25:00-28:00: I agree. Tech was ahead of the curve. Private mitigation is underrated and makes it hard to compare states based on formal policy because the norms are enforced mostly voluntarily. I agree with his Hawaii point, but think Vermont and Maine also offer clues to how compartmentalized isolation could work. (Also some talk about Utah, where I was raised.)
28:00-29:20: Poli notes that interstate travel makes it hard to do something like Australia; state boundaries are arbitrary and metros span them. I agree, but just wish we had tried.
29:20-34:20: More talk about Utah and how the LDS Church approached the pandemic. We both agree it was good. Teaser: Political math has unpublished work about church responses to the virus, and wishes evangelical churches had the organizational capabilities of the LDS Church. I also confirm that some large Mormon families get COVID at the same time.
34:20-38:30: Poli talks about how he lost his dad about two years ago and was struck by how I wrote (in “the Politicalmath Take”) that I’d lost mine at almost the same time. I’m a little coy, but explain I believe lives can be saved at the margins—that’s why I run the account. As advice I offer: don’t be angry with people for dumb reasons. I was often angry with my dad through my life, but had made complete peace before he unexpectedly died, and our last meeting was happy. [When you’re forced to say goodbye, it’s much easier to do on those terms.]

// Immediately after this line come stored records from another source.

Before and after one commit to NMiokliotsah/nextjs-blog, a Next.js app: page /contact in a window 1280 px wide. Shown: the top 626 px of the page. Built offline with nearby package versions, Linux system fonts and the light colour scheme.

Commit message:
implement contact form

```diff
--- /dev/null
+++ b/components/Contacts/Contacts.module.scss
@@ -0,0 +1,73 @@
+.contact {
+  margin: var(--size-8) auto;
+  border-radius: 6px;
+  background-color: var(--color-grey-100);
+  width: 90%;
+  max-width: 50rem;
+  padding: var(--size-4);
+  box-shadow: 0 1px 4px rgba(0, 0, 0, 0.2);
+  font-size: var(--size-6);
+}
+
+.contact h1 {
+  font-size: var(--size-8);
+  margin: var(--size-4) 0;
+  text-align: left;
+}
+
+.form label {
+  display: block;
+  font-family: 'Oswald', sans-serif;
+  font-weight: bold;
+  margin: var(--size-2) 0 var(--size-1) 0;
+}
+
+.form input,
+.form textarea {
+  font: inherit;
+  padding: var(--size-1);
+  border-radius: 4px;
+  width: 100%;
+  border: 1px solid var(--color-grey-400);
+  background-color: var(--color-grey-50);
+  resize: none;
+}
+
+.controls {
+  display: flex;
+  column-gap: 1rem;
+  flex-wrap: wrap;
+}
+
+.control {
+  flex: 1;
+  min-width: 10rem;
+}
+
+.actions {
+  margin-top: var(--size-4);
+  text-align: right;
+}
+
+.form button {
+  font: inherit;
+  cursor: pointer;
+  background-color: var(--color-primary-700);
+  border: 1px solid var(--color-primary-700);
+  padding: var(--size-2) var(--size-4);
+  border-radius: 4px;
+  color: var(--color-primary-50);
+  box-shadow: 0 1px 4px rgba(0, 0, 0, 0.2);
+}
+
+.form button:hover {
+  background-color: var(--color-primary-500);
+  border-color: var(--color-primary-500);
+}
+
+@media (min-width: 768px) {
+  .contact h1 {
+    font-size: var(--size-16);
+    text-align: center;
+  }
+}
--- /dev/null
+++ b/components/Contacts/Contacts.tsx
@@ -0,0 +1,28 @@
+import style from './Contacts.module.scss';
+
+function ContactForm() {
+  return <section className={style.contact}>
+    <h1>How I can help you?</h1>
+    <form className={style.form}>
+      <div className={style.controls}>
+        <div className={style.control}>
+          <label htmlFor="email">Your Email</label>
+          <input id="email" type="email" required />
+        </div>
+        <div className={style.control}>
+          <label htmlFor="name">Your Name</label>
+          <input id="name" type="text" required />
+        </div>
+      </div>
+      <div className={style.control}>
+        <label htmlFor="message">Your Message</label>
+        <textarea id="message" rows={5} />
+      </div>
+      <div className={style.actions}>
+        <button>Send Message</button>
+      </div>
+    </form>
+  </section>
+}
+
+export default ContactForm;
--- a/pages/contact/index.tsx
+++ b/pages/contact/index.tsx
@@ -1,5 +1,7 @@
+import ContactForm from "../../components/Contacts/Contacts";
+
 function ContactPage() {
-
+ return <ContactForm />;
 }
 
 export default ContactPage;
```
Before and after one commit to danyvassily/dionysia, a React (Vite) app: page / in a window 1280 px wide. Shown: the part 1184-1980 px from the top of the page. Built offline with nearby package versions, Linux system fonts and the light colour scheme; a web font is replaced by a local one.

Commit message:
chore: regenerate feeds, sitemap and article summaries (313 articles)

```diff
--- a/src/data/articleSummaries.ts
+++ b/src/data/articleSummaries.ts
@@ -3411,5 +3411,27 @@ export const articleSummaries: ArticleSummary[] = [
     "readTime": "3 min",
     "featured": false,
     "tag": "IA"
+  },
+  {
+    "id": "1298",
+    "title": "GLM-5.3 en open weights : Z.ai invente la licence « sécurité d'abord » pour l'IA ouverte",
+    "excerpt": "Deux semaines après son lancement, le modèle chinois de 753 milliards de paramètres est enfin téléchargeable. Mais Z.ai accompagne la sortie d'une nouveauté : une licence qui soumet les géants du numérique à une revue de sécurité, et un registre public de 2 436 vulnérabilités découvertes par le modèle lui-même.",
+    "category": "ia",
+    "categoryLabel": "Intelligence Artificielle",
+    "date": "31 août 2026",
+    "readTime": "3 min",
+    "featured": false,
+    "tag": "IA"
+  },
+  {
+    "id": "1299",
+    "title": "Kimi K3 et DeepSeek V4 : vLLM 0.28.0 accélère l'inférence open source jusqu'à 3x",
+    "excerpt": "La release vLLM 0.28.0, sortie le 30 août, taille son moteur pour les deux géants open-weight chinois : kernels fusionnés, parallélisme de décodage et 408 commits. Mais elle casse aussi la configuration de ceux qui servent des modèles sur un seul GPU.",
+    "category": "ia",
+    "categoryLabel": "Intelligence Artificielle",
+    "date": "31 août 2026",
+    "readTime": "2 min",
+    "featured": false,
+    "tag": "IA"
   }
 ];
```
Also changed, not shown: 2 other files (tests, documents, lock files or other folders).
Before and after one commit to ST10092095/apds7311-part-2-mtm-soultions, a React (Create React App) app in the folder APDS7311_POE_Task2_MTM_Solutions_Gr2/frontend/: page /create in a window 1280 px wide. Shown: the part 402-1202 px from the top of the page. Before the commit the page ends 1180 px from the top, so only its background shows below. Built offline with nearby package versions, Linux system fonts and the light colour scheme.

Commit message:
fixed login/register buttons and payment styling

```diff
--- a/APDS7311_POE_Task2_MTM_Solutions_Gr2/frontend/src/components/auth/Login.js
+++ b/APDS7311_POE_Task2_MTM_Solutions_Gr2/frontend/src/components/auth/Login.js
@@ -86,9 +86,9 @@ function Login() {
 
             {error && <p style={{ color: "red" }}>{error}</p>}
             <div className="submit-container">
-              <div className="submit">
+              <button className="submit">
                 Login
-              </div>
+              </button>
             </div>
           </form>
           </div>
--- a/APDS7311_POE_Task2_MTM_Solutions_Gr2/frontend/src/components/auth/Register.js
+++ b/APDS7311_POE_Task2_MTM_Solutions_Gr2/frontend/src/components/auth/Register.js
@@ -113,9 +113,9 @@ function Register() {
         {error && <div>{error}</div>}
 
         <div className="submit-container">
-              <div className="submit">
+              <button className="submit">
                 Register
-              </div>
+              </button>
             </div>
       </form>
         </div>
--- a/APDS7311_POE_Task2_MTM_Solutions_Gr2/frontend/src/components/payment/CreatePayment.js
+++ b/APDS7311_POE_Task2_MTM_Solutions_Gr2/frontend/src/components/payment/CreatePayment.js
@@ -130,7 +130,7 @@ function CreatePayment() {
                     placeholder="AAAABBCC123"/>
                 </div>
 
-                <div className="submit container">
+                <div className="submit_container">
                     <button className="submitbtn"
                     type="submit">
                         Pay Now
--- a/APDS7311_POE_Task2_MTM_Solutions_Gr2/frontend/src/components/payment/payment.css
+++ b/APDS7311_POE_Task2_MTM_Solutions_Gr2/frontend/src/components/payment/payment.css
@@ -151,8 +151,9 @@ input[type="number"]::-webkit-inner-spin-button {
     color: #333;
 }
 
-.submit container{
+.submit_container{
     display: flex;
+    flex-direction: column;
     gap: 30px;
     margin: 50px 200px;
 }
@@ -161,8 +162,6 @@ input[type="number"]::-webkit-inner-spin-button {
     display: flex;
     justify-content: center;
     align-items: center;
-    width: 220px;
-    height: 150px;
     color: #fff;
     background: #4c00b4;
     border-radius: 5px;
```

38:30-42:10: Poli agrees, and talks about reorienting his life due to the pandemic, to be closer home. Don’t be angry for dumb reasons; you don’t want to regret dumb things. When movies come out about this era, the realignment will be a big deal.
[He says in another section of his subscribers-only post featuring this video “I believe very strongly that, in 10-20 years, the children of this pandemic are going to start making art about their experiences. I don’t think it will be gentle or kind.”]
42:10-43:00: I agree there’s a realignment of priorities. People aren’t moving to resort towns; they’re going home, to be with people they care about.